from Stu Hackel of the Red Light,

One has to wonder if, in fact, the NHL’s frequent apparent missteps might not be blunders at all, but intentional ploys designed to drive the two sides further apart. We generally have assumed that the league wants to make a deal and, as many observers and even some labor experts have pointed out, there seems to be one that can be made now that both sides have roughly agreed on a 50-50 split in revenue.

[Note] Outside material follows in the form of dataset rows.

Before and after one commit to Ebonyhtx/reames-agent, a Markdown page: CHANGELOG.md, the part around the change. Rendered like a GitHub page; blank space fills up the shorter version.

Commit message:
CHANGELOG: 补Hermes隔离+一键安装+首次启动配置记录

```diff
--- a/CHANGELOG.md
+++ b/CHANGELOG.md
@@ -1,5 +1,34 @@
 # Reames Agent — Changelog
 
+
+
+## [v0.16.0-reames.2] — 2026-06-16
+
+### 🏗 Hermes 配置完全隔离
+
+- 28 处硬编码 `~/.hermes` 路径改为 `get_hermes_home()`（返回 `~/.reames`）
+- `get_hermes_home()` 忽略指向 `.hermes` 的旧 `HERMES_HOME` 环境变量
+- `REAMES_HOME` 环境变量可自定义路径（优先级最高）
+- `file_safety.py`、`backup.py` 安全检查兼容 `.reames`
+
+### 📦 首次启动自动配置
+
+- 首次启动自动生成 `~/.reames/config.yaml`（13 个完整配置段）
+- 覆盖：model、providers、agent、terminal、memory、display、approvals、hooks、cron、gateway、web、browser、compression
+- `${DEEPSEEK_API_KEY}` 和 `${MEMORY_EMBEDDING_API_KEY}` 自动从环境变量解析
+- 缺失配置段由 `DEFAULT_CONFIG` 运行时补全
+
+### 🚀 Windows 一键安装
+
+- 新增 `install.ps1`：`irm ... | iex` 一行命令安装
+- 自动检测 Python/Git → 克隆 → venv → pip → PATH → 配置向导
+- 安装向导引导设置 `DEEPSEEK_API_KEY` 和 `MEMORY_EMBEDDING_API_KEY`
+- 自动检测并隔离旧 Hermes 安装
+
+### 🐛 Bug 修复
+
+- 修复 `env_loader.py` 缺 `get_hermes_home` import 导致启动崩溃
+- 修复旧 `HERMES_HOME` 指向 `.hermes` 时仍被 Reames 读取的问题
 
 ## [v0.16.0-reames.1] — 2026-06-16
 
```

But what if the owners have concluded, despite their claims that to the contrary, that their interests would be better served if they were to not make a deal, repeating the way they acted in 2004? That would explain any number of strange things that the league has done until now, starting with its first unacceptable offer to the players.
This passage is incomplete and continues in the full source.